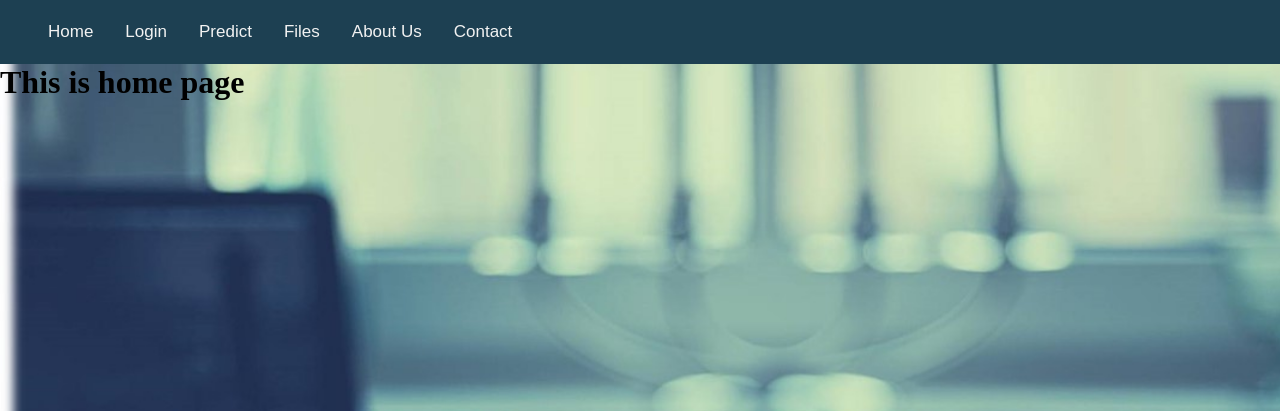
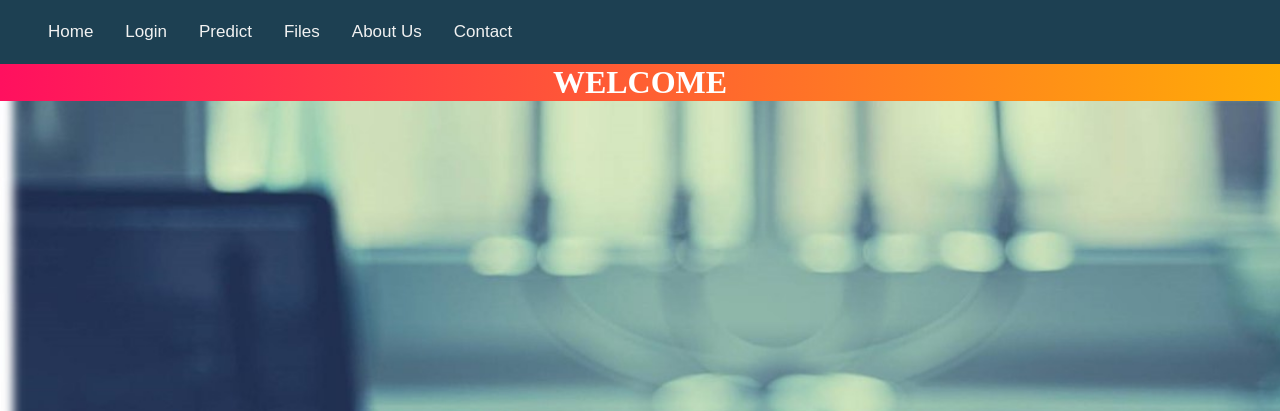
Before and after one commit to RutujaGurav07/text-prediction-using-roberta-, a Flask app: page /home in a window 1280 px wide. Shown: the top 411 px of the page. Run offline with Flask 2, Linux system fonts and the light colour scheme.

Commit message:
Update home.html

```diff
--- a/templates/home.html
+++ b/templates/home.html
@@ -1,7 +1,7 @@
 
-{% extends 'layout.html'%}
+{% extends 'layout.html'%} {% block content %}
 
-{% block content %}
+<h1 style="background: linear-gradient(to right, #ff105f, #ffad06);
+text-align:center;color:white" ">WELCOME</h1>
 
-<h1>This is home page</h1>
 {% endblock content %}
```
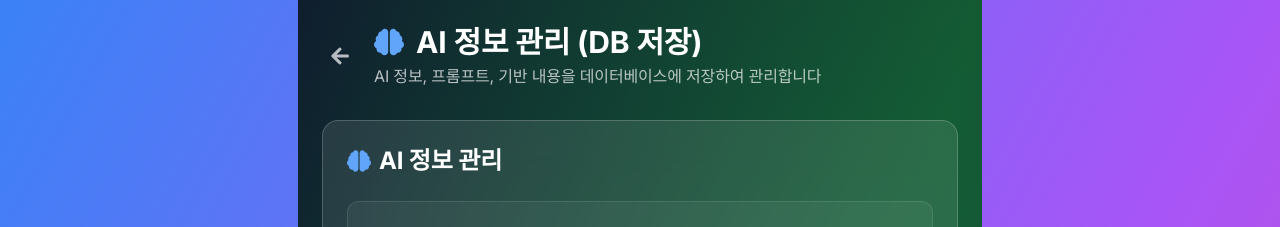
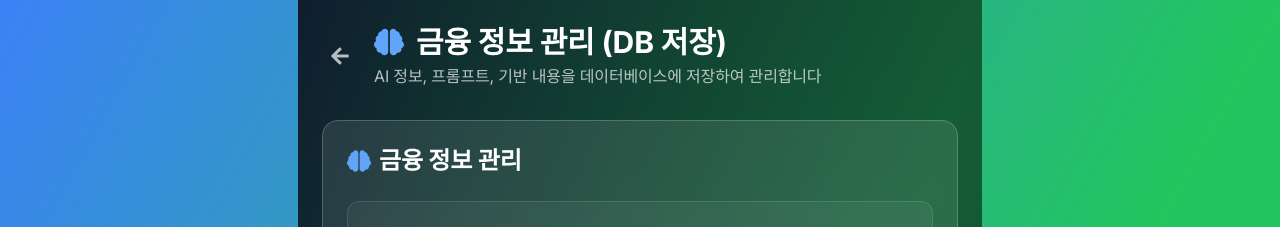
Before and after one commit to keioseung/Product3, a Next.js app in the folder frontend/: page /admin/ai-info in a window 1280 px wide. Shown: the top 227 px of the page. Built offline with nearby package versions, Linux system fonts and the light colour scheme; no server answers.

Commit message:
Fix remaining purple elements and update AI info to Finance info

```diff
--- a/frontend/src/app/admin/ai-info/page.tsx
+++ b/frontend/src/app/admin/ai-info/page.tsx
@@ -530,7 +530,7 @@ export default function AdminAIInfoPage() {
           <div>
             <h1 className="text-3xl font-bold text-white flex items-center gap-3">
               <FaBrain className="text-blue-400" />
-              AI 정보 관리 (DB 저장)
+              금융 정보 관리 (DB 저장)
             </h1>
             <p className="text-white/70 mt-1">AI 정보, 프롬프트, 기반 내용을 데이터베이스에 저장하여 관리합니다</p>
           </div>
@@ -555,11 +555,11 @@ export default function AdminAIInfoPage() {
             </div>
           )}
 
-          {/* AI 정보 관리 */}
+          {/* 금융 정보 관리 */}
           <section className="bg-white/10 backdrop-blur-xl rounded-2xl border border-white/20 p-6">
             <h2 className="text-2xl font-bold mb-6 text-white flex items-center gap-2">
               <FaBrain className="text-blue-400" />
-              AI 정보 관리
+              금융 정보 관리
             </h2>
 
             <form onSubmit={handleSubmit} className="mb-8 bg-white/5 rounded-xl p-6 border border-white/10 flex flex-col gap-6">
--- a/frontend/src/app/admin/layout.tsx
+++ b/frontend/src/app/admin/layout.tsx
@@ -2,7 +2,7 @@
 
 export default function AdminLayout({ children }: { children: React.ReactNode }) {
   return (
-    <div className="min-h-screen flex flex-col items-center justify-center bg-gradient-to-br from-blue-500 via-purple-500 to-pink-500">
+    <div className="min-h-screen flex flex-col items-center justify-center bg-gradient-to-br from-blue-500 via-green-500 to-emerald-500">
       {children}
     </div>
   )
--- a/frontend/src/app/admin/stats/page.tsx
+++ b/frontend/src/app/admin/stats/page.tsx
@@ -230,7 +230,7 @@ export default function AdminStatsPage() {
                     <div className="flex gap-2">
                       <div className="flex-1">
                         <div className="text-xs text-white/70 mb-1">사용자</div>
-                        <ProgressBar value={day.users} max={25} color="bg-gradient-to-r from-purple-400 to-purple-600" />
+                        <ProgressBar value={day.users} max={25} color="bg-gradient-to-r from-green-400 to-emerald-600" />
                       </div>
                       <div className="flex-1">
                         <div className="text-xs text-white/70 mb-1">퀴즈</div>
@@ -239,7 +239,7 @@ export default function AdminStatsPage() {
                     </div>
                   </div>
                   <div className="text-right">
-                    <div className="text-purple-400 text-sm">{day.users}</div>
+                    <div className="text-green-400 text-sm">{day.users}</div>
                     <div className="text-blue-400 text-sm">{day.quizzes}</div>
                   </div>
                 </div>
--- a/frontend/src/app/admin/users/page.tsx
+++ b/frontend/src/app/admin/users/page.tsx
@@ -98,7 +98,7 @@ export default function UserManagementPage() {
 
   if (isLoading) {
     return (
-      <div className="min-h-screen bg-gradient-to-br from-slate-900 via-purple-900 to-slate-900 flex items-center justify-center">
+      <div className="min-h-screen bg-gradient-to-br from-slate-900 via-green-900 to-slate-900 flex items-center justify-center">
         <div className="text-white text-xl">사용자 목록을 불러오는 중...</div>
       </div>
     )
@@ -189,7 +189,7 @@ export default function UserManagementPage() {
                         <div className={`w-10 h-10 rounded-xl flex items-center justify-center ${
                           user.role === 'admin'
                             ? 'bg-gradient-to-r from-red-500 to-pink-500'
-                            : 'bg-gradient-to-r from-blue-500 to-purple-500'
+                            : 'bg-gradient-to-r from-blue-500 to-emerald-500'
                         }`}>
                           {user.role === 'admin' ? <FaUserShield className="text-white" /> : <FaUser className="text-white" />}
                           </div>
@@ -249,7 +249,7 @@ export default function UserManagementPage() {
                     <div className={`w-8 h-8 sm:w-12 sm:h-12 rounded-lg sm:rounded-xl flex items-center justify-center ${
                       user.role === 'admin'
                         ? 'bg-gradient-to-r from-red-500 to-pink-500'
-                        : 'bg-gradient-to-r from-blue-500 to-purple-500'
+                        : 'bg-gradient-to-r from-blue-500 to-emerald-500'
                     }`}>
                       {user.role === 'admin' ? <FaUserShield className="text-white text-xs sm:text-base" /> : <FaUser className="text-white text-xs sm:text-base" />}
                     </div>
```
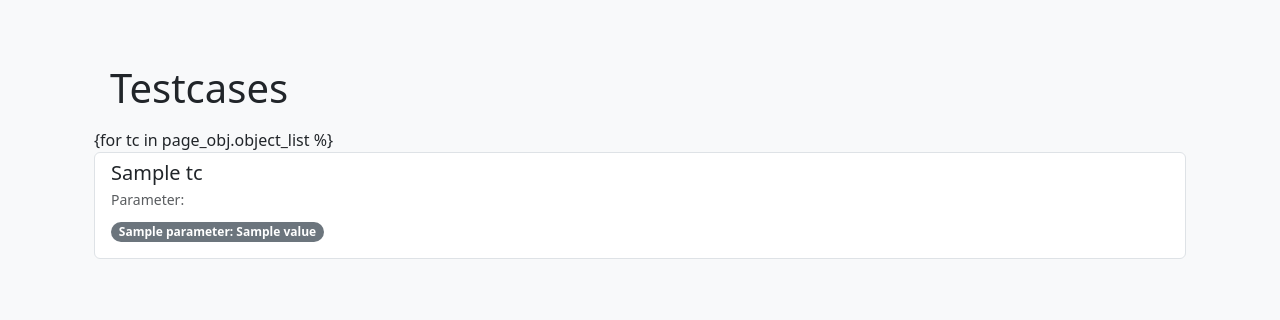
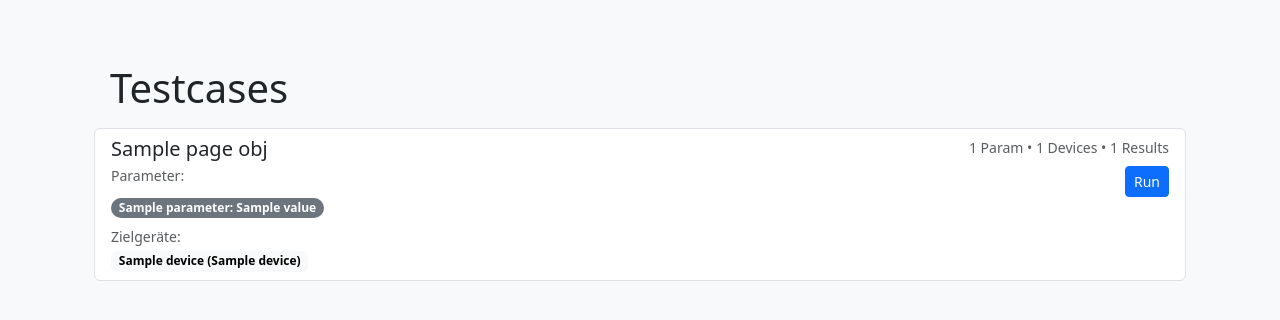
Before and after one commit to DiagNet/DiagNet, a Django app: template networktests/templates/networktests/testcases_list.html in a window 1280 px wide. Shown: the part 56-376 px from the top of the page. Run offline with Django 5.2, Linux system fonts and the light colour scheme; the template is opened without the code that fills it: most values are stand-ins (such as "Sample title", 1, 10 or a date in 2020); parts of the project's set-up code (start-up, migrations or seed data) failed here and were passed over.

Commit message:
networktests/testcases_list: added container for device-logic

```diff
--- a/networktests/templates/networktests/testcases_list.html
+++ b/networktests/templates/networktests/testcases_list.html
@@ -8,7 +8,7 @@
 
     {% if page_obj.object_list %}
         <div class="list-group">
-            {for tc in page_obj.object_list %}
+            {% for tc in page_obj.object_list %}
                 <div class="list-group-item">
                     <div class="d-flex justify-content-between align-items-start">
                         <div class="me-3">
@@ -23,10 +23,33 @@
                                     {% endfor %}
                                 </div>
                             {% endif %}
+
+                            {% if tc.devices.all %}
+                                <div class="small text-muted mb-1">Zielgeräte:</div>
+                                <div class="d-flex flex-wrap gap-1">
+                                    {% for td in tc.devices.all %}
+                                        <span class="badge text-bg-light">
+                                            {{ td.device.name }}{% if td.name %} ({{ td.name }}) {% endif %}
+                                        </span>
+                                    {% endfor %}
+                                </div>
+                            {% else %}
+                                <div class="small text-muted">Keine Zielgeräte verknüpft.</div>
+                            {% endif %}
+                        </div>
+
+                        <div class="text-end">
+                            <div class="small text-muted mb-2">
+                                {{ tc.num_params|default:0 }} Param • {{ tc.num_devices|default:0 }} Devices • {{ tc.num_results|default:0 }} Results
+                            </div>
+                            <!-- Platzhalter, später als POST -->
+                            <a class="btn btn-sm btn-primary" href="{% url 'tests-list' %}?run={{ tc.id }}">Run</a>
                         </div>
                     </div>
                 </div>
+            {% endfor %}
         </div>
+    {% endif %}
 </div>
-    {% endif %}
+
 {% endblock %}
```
* * * * *
Work task:
Copy every line of the entries above in which "export" occurs.

Result of the exercise:
@@ -530,7 +530,7 @@ export default function AdminAIInfoPage() {
@@ -555,11 +555,11 @@ export default function AdminAIInfoPage() {
 export default function AdminLayout({ children }: { children: React.ReactNode }) {
@@ -230,7 +230,7 @@ export default function AdminStatsPage() {
@@ -239,7 +239,7 @@ export default function AdminStatsPage() {
@@ -98,7 +98,7 @@ export default function UserManagementPage() {
@@ -189,7 +189,7 @@ export default function UserManagementPage() {
@@ -249,7 +249,7 @@ export default function UserManagementPage() {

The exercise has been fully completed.